- Your goal -
Report each line from the listing that the string "urls" appears in.

- Supplied data -
════════

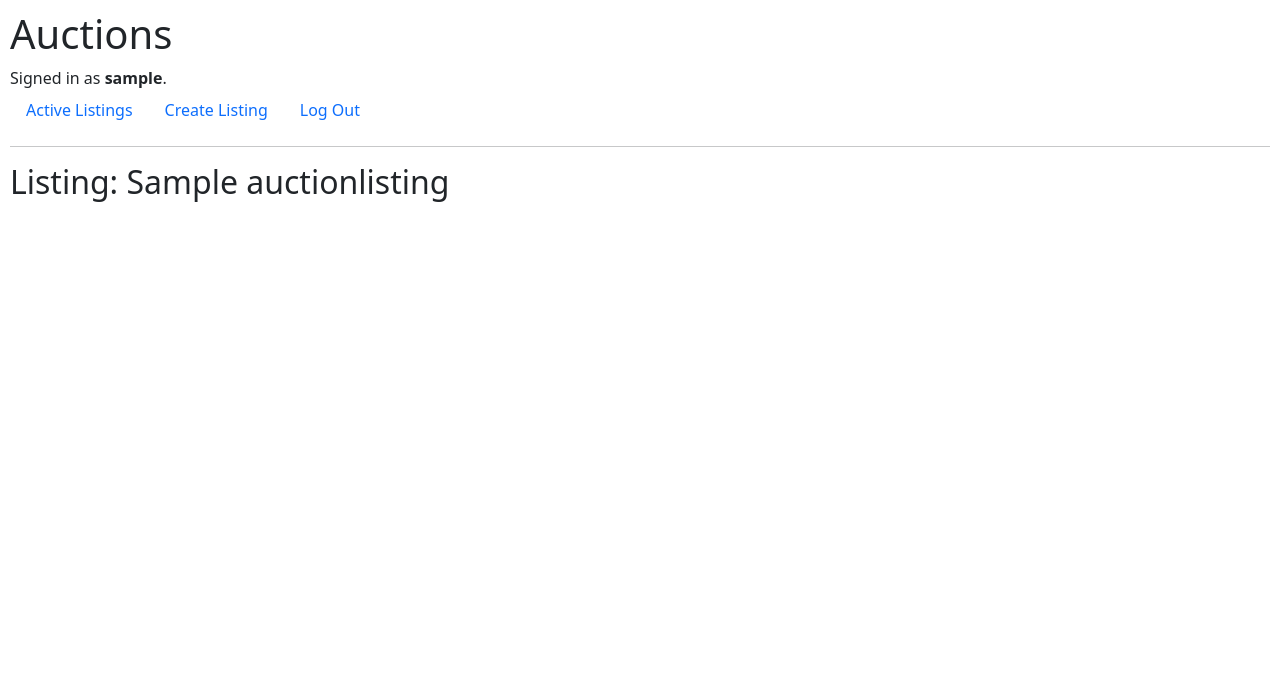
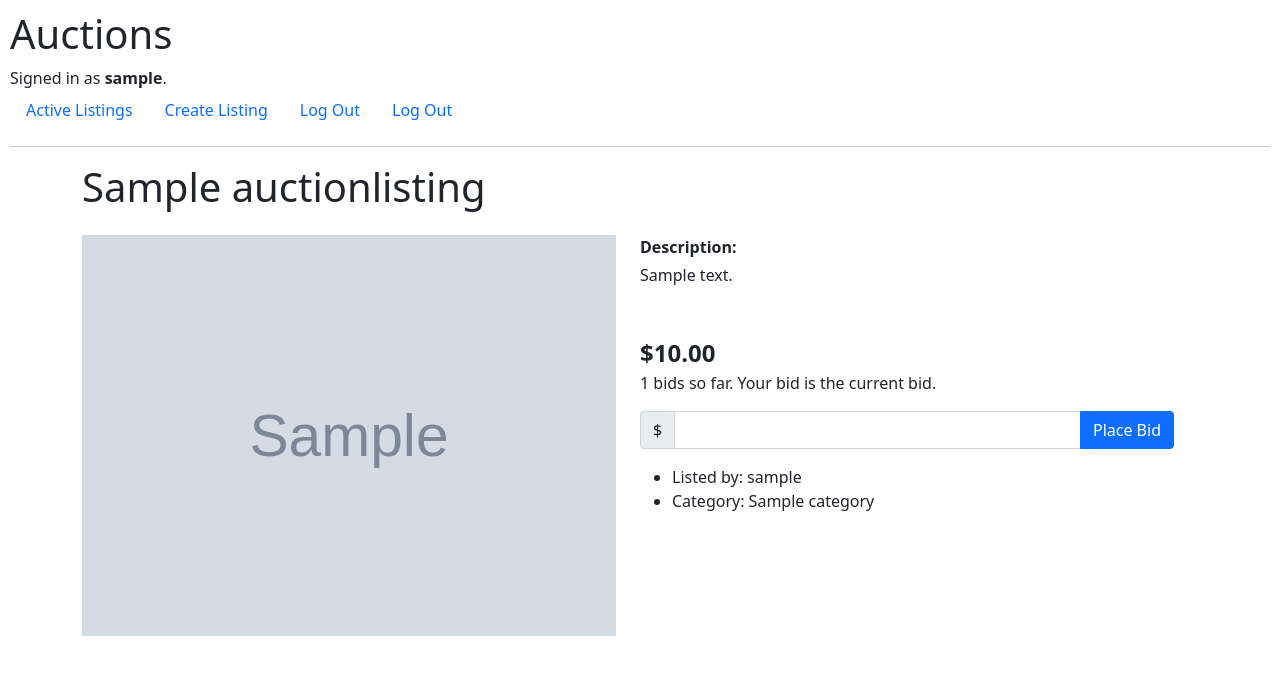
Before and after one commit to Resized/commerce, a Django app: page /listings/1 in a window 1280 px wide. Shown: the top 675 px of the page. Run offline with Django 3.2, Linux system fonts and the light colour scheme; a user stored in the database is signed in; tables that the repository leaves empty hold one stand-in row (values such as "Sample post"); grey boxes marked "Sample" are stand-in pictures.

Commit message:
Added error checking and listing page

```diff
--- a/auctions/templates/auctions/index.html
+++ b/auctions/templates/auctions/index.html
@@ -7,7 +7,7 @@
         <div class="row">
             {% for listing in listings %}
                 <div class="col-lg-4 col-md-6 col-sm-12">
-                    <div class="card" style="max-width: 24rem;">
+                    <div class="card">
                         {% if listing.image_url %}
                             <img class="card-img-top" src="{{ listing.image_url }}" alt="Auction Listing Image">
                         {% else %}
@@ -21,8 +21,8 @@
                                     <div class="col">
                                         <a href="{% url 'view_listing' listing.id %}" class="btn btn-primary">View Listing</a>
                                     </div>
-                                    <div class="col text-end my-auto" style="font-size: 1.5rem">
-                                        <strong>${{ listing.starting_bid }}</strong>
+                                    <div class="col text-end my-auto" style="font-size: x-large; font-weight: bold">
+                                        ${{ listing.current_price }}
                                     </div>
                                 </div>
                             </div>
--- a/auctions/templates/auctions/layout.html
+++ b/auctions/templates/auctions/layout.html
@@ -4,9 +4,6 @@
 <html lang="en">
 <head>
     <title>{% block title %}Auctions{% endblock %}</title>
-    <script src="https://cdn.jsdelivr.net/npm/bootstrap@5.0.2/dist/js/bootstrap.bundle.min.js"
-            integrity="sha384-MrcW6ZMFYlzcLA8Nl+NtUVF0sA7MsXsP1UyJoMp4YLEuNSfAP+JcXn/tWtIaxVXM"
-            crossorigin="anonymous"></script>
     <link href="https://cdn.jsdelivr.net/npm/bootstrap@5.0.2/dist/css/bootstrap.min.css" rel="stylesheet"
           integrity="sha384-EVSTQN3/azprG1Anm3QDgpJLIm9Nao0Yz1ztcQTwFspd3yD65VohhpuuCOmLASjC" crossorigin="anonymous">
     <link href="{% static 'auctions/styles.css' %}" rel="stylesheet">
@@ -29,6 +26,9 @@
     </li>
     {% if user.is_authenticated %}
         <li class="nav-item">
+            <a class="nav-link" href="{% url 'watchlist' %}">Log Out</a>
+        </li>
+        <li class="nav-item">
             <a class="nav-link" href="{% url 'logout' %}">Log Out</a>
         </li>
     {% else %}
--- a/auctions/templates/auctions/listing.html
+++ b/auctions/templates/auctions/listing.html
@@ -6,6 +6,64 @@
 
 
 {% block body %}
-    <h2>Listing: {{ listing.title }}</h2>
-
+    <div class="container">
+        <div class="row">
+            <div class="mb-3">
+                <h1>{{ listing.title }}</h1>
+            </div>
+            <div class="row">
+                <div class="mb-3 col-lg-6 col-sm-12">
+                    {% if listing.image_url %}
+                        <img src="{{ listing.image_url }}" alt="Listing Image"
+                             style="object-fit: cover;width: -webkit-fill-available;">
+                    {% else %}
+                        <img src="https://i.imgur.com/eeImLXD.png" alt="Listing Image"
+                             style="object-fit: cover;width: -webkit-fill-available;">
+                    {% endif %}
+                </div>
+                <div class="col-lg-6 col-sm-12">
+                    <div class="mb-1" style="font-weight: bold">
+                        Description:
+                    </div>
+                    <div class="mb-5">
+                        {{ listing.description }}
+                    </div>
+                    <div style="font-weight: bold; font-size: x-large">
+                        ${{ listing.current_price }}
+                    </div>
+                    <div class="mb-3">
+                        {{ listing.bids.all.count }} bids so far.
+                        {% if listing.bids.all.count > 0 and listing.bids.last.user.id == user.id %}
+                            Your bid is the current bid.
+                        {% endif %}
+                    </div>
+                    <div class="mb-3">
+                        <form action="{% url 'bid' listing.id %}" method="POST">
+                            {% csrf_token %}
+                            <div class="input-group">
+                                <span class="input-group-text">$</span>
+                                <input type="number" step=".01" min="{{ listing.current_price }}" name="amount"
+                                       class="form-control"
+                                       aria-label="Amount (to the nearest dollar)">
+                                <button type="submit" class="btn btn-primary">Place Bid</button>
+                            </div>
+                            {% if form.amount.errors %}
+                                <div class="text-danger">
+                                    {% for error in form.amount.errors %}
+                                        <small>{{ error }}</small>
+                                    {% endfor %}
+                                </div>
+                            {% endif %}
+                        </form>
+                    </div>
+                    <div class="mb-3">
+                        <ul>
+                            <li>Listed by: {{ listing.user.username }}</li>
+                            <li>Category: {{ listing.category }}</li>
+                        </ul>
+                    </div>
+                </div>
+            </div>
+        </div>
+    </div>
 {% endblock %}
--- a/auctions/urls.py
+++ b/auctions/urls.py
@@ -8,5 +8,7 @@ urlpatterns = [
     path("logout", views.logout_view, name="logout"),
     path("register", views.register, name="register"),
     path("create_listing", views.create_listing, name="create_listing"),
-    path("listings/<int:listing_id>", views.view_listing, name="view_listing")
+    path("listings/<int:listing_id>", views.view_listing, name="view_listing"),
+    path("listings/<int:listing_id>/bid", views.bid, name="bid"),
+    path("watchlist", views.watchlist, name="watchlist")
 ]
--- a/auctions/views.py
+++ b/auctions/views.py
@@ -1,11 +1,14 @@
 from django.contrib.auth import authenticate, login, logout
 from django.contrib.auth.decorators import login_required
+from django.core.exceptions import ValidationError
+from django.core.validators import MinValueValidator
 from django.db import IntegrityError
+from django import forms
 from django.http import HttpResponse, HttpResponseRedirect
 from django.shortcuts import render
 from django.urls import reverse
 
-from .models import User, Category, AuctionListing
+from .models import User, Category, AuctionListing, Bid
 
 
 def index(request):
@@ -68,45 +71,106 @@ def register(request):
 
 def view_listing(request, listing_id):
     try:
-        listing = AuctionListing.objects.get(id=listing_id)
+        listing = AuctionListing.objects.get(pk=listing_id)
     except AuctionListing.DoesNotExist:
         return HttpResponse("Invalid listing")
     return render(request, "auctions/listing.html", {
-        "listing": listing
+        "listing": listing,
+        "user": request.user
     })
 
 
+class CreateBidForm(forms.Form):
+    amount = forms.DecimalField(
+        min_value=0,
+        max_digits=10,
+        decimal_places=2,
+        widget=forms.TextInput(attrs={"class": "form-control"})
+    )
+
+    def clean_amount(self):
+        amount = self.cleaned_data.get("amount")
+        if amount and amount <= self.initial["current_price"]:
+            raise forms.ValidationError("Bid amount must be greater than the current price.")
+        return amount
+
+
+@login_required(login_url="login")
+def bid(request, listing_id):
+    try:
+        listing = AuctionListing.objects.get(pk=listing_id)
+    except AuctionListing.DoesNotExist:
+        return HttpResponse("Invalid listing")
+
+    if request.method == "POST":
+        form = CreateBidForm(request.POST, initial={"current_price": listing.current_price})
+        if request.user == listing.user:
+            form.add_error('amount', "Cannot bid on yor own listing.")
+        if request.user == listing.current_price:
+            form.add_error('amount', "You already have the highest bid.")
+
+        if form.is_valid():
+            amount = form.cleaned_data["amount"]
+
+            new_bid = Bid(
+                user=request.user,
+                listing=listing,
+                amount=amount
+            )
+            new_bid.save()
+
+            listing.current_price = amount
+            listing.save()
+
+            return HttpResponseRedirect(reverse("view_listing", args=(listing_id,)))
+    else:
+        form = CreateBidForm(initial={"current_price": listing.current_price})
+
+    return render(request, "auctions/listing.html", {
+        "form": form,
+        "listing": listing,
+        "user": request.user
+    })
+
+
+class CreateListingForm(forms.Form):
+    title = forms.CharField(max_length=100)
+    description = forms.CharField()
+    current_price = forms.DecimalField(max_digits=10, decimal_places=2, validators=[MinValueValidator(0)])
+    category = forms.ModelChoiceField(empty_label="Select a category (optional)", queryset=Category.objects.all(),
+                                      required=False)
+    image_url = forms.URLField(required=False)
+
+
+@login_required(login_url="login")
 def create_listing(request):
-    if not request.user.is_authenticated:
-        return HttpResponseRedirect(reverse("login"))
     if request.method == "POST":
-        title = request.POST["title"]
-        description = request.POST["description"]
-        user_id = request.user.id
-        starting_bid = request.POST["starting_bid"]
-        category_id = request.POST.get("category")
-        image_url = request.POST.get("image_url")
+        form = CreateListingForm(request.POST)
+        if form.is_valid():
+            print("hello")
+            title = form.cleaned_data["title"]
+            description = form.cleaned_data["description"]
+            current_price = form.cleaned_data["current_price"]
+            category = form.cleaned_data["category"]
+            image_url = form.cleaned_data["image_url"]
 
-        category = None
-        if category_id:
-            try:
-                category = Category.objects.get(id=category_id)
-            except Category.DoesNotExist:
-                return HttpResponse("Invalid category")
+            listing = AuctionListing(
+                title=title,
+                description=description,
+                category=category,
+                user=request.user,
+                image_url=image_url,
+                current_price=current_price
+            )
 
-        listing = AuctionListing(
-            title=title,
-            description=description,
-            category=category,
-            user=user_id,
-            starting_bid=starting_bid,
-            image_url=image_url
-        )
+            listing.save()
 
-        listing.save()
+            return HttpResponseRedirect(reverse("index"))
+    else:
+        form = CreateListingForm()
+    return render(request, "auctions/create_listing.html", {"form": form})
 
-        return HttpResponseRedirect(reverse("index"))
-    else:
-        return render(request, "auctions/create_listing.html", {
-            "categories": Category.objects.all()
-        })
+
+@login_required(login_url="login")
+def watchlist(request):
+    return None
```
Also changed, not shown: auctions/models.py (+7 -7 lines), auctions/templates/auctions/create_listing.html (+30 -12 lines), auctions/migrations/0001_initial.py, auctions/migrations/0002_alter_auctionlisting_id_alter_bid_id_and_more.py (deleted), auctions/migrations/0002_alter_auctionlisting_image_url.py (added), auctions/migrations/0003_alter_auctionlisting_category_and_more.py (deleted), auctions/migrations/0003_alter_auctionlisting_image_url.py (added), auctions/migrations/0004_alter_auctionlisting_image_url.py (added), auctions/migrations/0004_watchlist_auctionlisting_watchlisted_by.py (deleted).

════════

- Solution -
--- a/auctions/urls.py
+++ b/auctions/urls.py
 from django.urls import reverse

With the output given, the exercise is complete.